The Australian Sporting Goods Association (ASGA) has labelled a review into Australian Customs as “incompetent” due to its failure to consult key industry stakeholders.
The review by the Low Value Parcel Processing Taskforce was initiated by the Federal Government following a Productivity Commission report in November last year about the future of the retail industry.
In establishing the taskforce, Labor MP Bill Shorten emphasised that it would “consult the views of expert stakeholders.”
Despite making a detailed submission to the Productivity Commission, ASGA executive director Brad Kitschke, says he was only advised last week that the taskforce draft report is due to be released by the end of this month.
“The ASGA is one of the leading organisations in raising these issues and for us not to be engaged at all that is just plain incompetence,” Kitschke says.
“There is no way that they did not know they needed to talk to us.”
The ASGA was invited to attend one meeting, six weeks into the review, but representatives were unable to attend due to other commitments.
The association was not contacted again until five weeks later when it was advised the draft report had already been written, despite the taskforce’s failure to contact key stakeholders.
The ASGA wrote to Jason Clare, the Minister for Home Affairs, Justice and Defence Materiel, last week complaining about the lack of consultation.
The letter states: “As it stands I have not been advised of what the Terms of Reference are, who is undertaking the review, what the process of the review is or what the timeline is.”
Once the letter was sent the ASGA was invited to meet with the Low Value Parcel Processing Taskforce on Thursday, but for Kitschke it is too little too late.
He claims the meeting is unlikely to be productive as he has only just received the terms of reference and so has not been given a chance to consult with the ASGA’s members on the document.

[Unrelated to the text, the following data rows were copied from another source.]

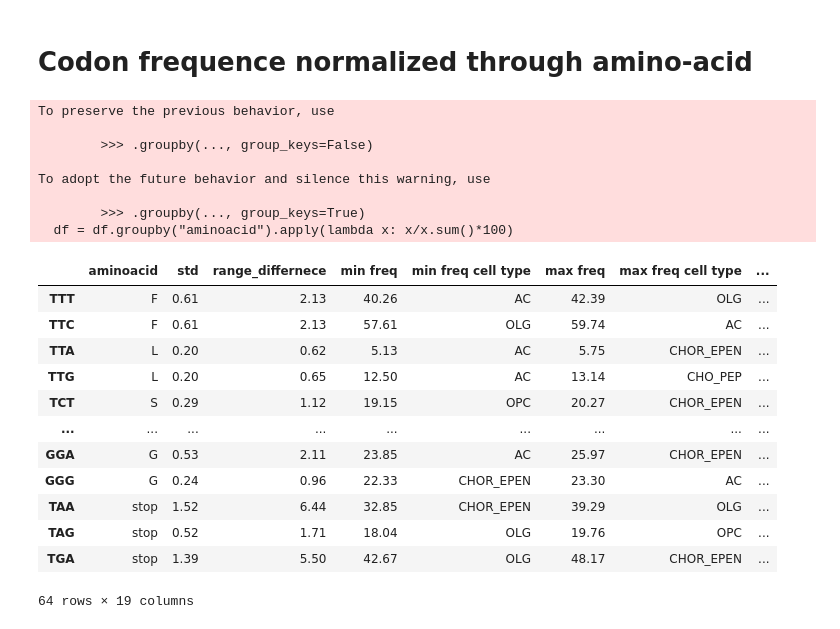
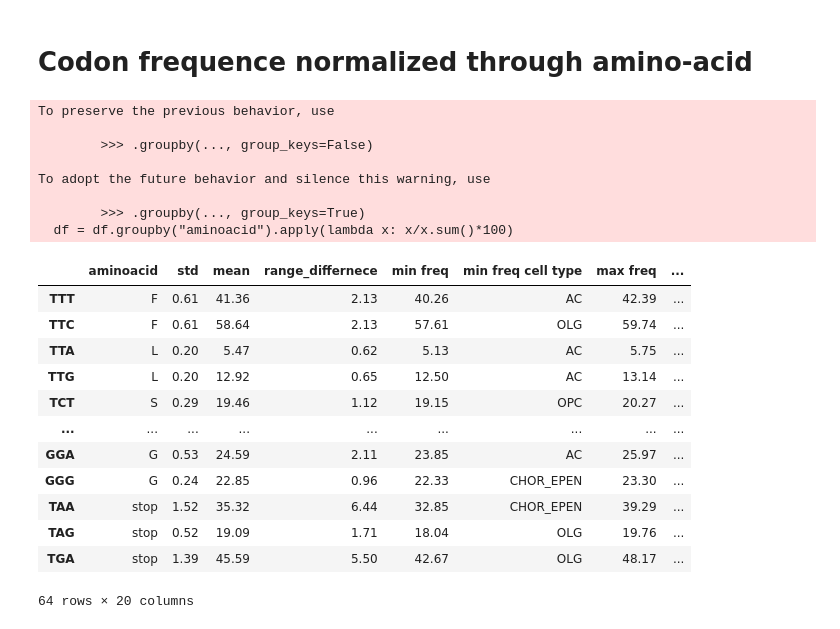
Before and after one commit to Dead-fisher/codon_usage_notebook, a Jupyter notebook: star_ribo_scripts/03.analysis.ipynb, the cells around one changed output. Saved outputs shown, nothing was run; the diff lists cells and outputs as text; code cells hidden in the pictures.

```diff
--- a/star_ribo_scripts/03.analysis.ipynb
+++ b/star_ribo_scripts/03.analysis.ipynb
@@ -132,46 +147,48 @@ for codon in table:
 
 #,
 df = pd.DataFrame(data=result, index=list(cell_data.keys())+["aminoacid"], columns=table.keys()).T
+df.to_csv(data_pool.joinpath(f"codon_frequence_raw_{tag}.csv"))
 df = df.groupby("aminoacid").apply(lambda x: x/x.sum()*100)
 df = df.astype(float)
 aminoacid = [table[codon] for codon in df.index]
 vmax = df.max(axis=1)
 vmin = df.min(axis=1)
 vstd = df.std(axis=1)
 cmin = df.idxmin(axis=1)
 cmax = df.idxmax(axis=1)
-
+vmean = df.mean(axis=1)
 
 
 df.insert(0, "max freq cell type", cmax)
 df.insert(0, "max freq", vmax)
 df.insert(0, "min freq cell type", cmin)
 df.insert(0, "min freq", vmin)
 df.insert(0, "range_differnece", vmax-vmin)
+df.insert(0, "mean", vmean)
 df.insert(0, "std", vstd)
 df = df.round(2)
 df.insert(0, "aminoacid", aminoacid)
 df.to_csv(data_pool.joinpath(f"codon_frequence_{tag}.csv"))
 df
 # %% [output]
 To preserve the previous behavior, use
 
         >>> .groupby(..., group_keys=False)
 
 To adopt the future behavior and silence this warning, use
 
         >>> .groupby(..., group_keys=True)
   df = df.groupby("aminoacid").apply(lambda x: x/x.sum()*100)
-|  | aminoacid | std | range_differnece | min freq | min freq cell type | max freq | max freq cell type | ... |
-| TTT | F | 0.61 | 2.13 | 40.26 | AC | 42.39 | OLG | ... |
-| TTC | F | 0.61 | 2.13 | 57.61 | OLG | 59.74 | AC | ... |
-| TTA | L | 0.20 | 0.62 | 5.13 | AC | 5.75 | CHOR_EPEN | ... |
-| TTG | L | 0.20 | 0.65 | 12.50 | AC | 13.14 | CHO_PEP | ... |
-| TCT | S | 0.29 | 1.12 | 19.15 | OPC | 20.27 | CHOR_EPEN | ... |
+|  | aminoacid | std | mean | range_differnece | min freq | min freq cell type | max freq | ... |
+| TTT | F | 0.61 | 41.36 | 2.13 | 40.26 | AC | 42.39 | ... |
+| TTC | F | 0.61 | 58.64 | 2.13 | 57.61 | OLG | 59.74 | ... |
+| TTA | L | 0.20 | 5.47 | 0.62 | 5.13 | AC | 5.75 | ... |
+| TTG | L | 0.20 | 12.92 | 0.65 | 12.50 | AC | 13.14 | ... |
+| TCT | S | 0.29 | 19.46 | 1.12 | 19.15 | OPC | 20.27 | ... |
 | ... | ... | ... | ... | ... | ... | ... | ... | ... |
-| GGA | G | 0.53 | 2.11 | 23.85 | AC | 25.97 | CHOR_EPEN | ... |
-| GGG | G | 0.24 | 0.96 | 22.33 | CHOR_EPEN | 23.30 | AC | ... |
-| TAA | stop | 1.52 | 6.44 | 32.85 | CHOR_EPEN | 39.29 | OLG | ... |
-| TAG | stop | 0.52 | 1.71 | 18.04 | OLG | 19.76 | OPC | ... |
-| TGA | stop | 1.39 | 5.50 | 42.67 | OLG | 48.17 | CHOR_EPEN | ... |
+| GGA | G | 0.53 | 24.59 | 2.11 | 23.85 | AC | 25.97 | ... |
+| GGG | G | 0.24 | 22.85 | 0.96 | 22.33 | CHOR_EPEN | 23.30 | ... |
+| TAA | stop | 1.52 | 35.32 | 6.44 | 32.85 | CHOR_EPEN | 39.29 | ... |
+| TAG | stop | 0.52 | 19.09 | 1.71 | 18.04 | OLG | 19.76 | ... |
+| TGA | stop | 1.39 | 45.59 | 5.50 | 42.67 | OLG | 48.17 | ... |
-64 rows × 19 columns
+64 rows × 20 columns
```
Also changed, not shown: parts of 2 cells of this notebook, 5 other files.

The ASGA has several key concerns it wants to raise with the taskforce but is concerned the lack of consultation to date indicates a disregard for these concerns.
“We would like to raise the inefficiencies in customs that need to be corrected and [that] other jurisdictions around the world manage to administer a lower threshold and it is not a cost prohibitive,” Kitschke says.
“I understand that they have spoken to a couple of the retail associations but again it has been a case of pick and choose who they talk to rather than having a proper stakeholder engagement.
“It undermines industry confidence in this review.
“It is really difficult from an industry perspective to have a level of trust and confidence in the process when it has not been transparent.”
Customs was approached for comment but was not able to respond prior to publication.